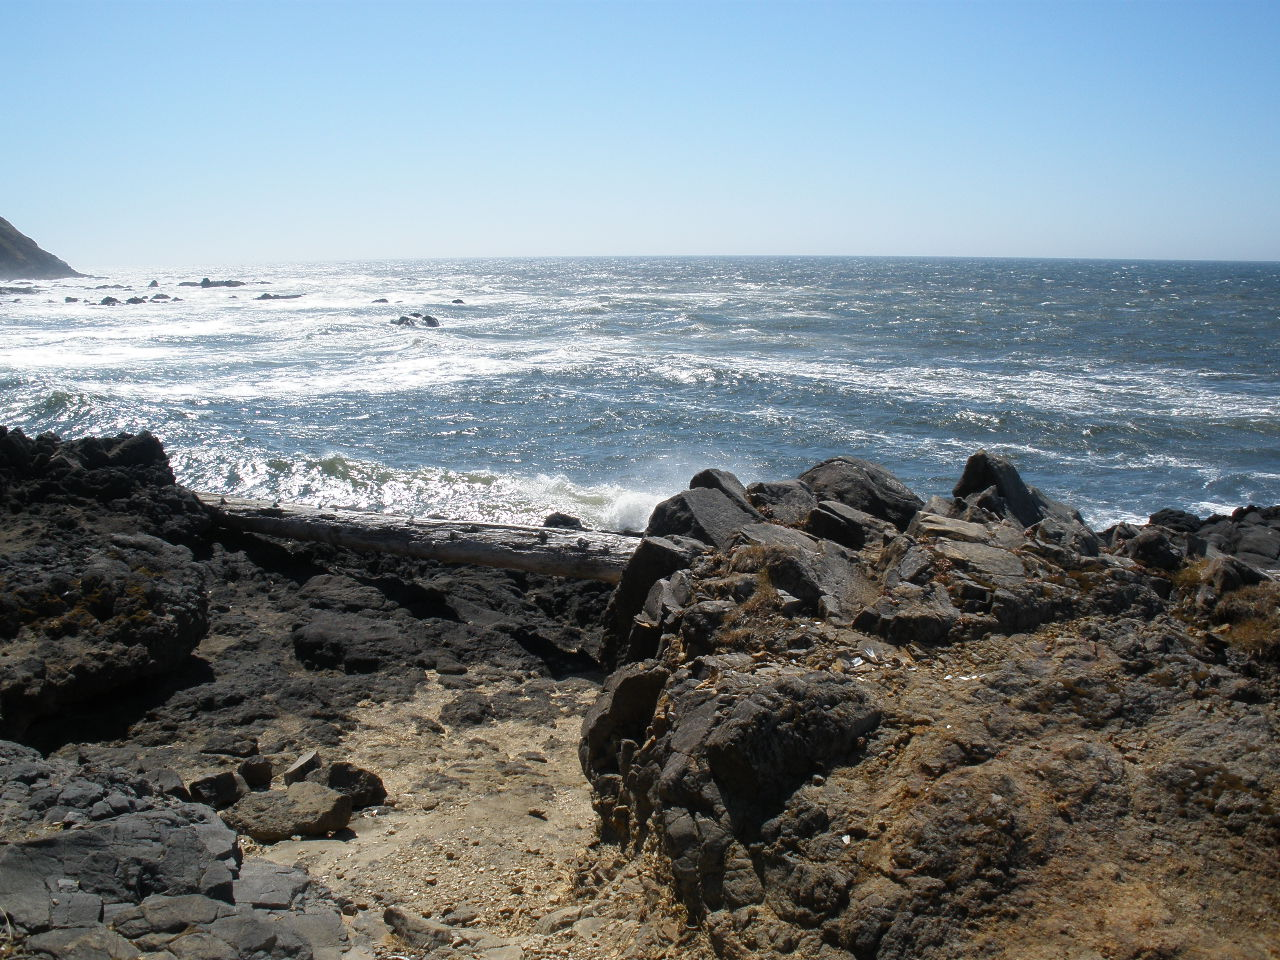
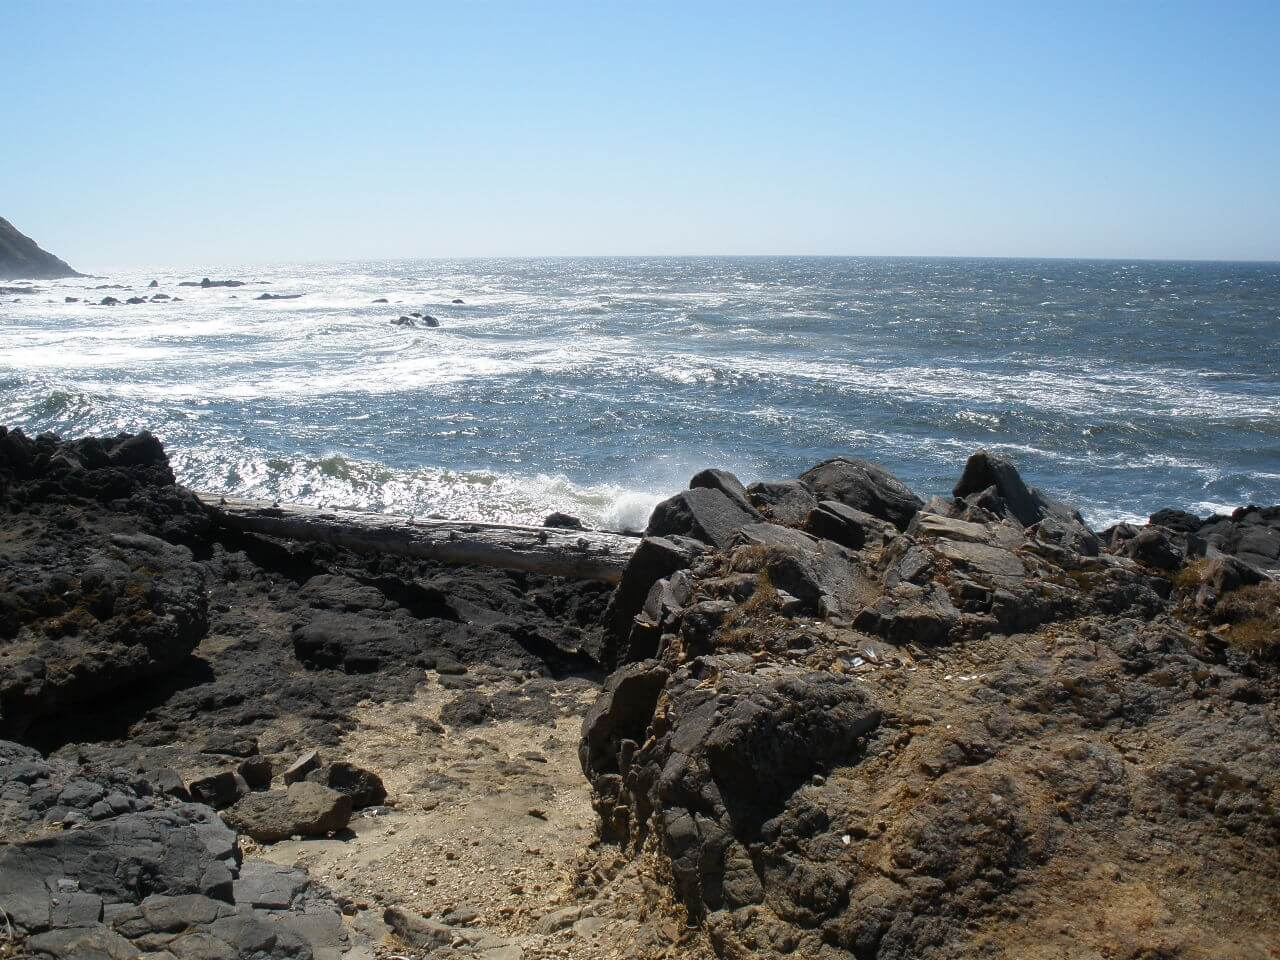
Compress Background Images
Focus on decreasing load time.

diff --git a/css/main.css b/css/main.css
@@ -217,7 +217,7 @@ html, body {
 /* ------- Middle Section #1 ------- */
 #middle_1 {
     height: 400px;
-    background: url('pics/middle2.jpg') no-repeat center fixed;
+    background: url('pics/middle.jpg') no-repeat center fixed;
     -webkit-background-size: cover;
     -moz-background-size: cover;
     -o-background-size: cover;
@@ -424,7 +424,7 @@ html, body {
 /* ------- Middle Section #2 ------- */
 #middle_2 {
     height: 400px;
-    background: url('pics/middle3.jpg') no-repeat center fixed;
+    background: url('pics/bottom.jpg') no-repeat center fixed;
     -webkit-background-size: cover;
     -moz-background-size: cover;
     -o-background-size: cover;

════════════════════

- [What is being asked] The data must be repeated exactly. Any pictures in it are to be left out.

- [Written response]
Compress Background Images
Focus on decreasing load time.

diff --git a/css/main.css b/css/main.css
@@ -217,7 +217,7 @@ html, body {
 /* ------- Middle Section #1 ------- */
 #middle_1 {
     height: 400px;
-    background: url('pics/middle2.jpg') no-repeat center fixed;
+    background: url('pics/middle.jpg') no-repeat center fixed;
     -webkit-background-size: cover;
     -moz-background-size: cover;
     -o-background-size: cover;
@@ -424,7 +424,7 @@ html, body {
 /* ------- Middle Section #2 ------- */
 #middle_2 {
     height: 400px;
-    background: url('pics/middle3.jpg') no-repeat center fixed;
+    background: url('pics/bottom.jpg') no-repeat center fixed;
     -webkit-background-size: cover;
     -moz-background-size: cover;
     -o-background-size: cover;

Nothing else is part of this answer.